Within the data below, copy each line where the string "Tools" is found.
START Working data
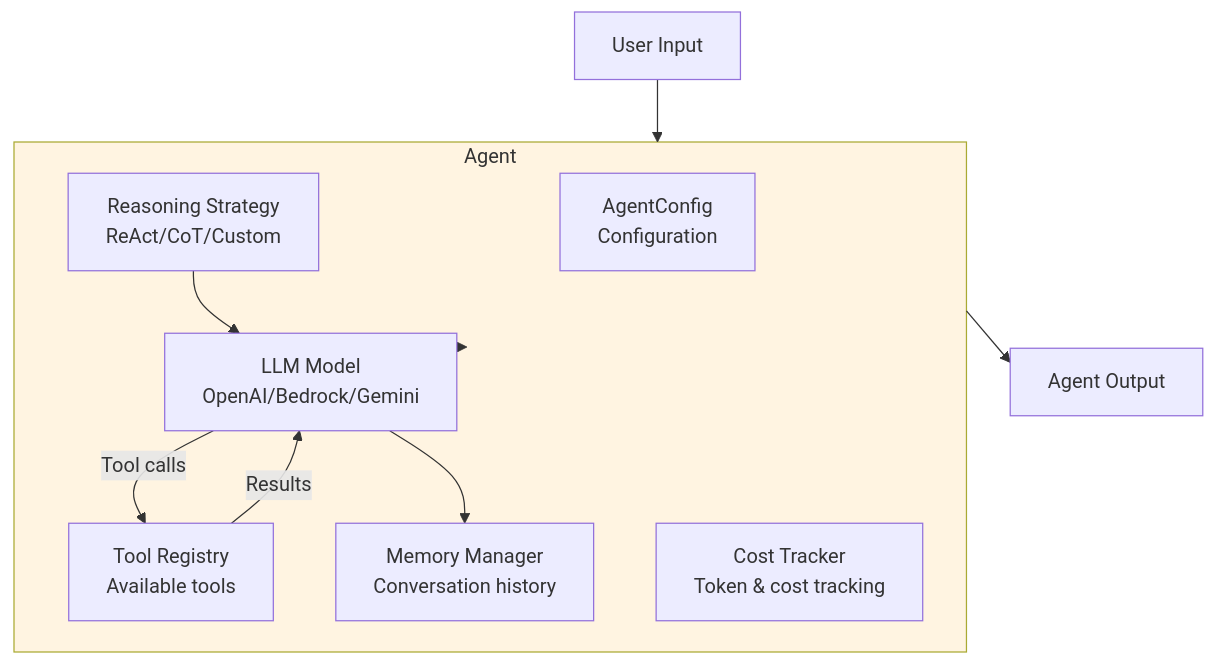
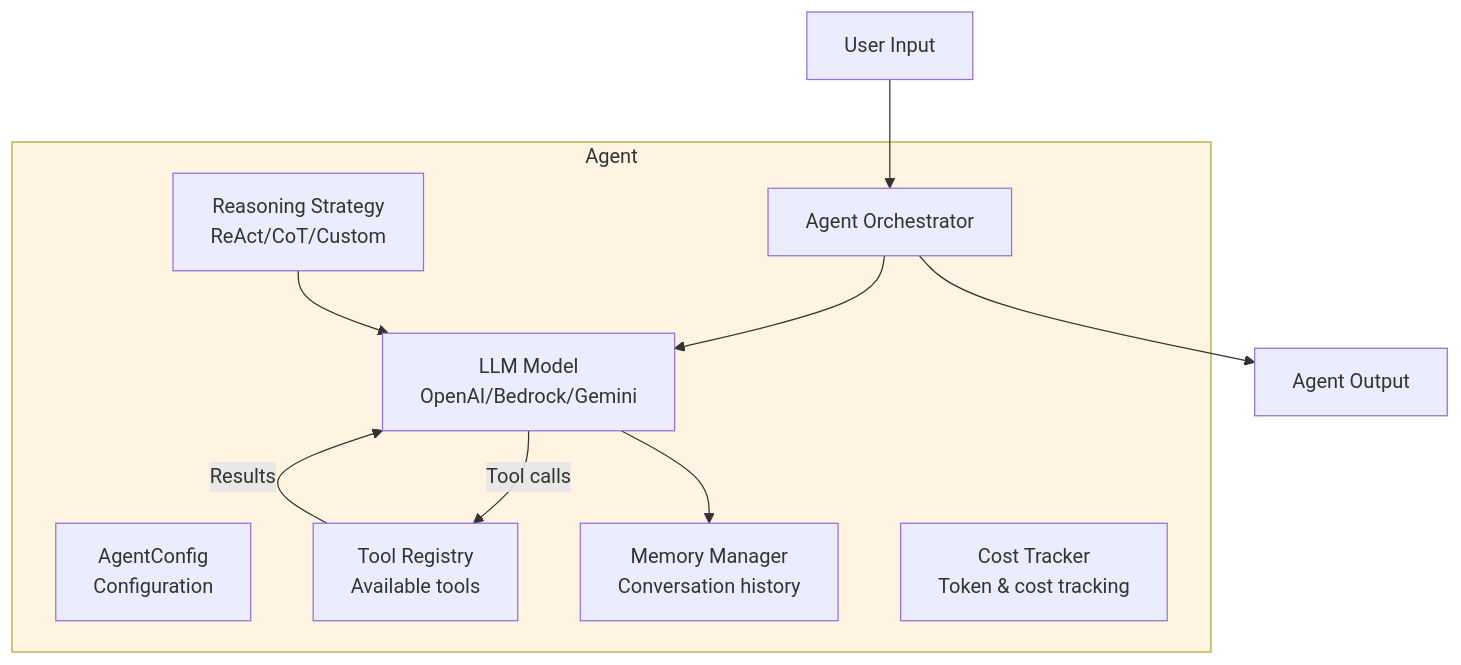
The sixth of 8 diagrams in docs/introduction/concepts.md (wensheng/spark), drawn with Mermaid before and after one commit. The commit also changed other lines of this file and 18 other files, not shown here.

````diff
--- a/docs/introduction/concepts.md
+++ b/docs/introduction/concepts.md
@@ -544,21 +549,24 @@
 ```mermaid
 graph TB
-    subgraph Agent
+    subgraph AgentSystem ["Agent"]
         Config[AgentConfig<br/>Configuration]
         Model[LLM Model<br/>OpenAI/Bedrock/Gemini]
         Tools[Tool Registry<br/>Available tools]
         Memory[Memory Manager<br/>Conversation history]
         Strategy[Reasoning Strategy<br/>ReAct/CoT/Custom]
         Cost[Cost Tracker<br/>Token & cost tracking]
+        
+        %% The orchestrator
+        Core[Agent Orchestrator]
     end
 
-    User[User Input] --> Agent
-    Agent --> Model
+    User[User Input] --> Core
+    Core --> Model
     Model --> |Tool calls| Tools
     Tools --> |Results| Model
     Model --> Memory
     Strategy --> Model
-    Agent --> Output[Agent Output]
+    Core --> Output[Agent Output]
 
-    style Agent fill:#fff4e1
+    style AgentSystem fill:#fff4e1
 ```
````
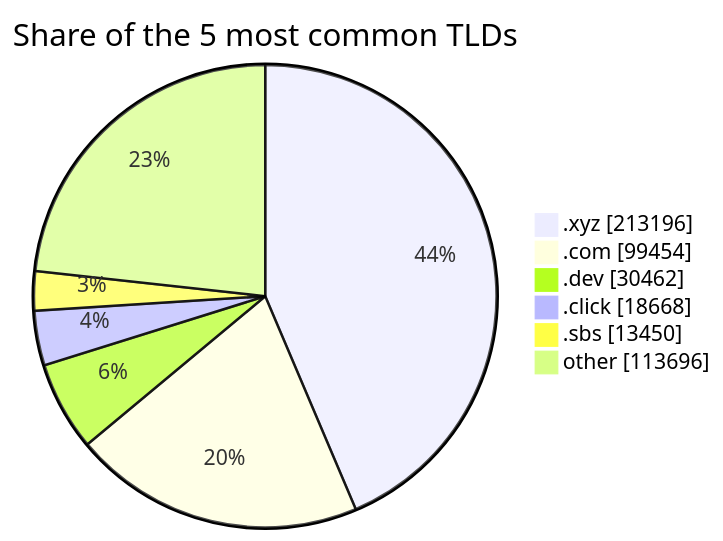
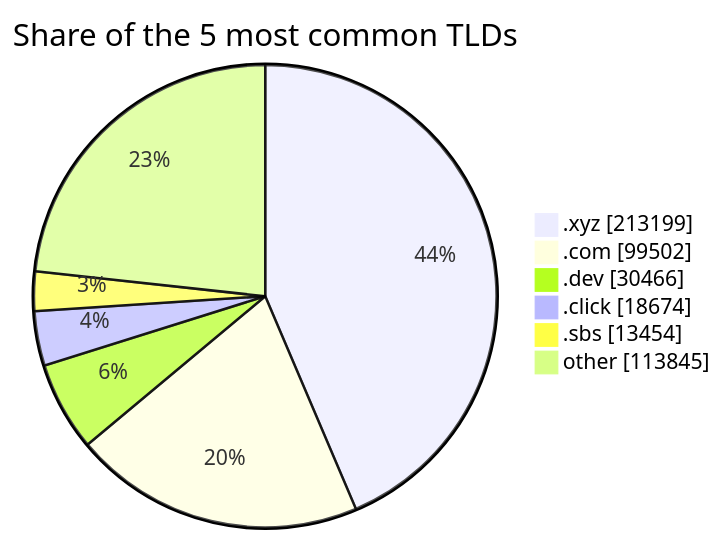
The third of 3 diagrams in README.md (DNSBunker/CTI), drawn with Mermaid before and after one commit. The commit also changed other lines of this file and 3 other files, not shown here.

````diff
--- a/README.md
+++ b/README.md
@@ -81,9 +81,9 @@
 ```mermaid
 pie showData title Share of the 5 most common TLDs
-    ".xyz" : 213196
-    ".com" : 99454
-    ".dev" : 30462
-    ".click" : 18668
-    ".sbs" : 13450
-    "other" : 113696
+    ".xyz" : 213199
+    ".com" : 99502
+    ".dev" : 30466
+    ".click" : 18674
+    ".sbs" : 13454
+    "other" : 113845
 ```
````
END Working data
*The completed task*
         Tools[Tool Registry<br/>Available tools]
     Model --> |Tool calls| Tools
     Tools --> |Results| Model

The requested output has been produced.